Your task:
The answer must be a single number: the count of lines below that contain the string "xlsx".

Records shown:
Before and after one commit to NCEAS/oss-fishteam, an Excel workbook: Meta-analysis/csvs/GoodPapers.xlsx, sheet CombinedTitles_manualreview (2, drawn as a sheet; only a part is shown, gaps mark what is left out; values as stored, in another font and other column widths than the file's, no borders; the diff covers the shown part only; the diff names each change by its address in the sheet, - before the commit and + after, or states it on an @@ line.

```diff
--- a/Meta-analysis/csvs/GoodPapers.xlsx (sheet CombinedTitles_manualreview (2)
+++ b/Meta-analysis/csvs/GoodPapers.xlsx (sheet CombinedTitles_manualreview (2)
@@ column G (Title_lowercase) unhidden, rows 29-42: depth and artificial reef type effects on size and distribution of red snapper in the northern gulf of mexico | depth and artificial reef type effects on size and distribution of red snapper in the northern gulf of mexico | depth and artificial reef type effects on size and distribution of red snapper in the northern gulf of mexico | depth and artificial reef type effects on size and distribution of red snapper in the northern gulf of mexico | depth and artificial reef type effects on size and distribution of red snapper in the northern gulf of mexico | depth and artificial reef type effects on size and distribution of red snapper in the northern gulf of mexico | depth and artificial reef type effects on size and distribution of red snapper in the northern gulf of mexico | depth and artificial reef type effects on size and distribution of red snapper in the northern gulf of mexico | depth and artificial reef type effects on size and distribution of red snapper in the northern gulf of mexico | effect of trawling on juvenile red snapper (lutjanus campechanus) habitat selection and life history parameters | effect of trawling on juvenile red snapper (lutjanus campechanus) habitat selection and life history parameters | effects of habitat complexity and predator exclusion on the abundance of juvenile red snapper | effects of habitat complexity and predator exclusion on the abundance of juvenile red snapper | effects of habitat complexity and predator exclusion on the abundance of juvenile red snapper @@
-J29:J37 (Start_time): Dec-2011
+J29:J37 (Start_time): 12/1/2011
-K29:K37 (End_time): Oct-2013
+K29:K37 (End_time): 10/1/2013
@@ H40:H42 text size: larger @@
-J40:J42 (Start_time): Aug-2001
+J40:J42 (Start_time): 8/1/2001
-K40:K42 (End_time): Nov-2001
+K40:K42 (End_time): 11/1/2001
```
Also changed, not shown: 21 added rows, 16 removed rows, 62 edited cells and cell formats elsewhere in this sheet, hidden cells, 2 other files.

Task solution:
3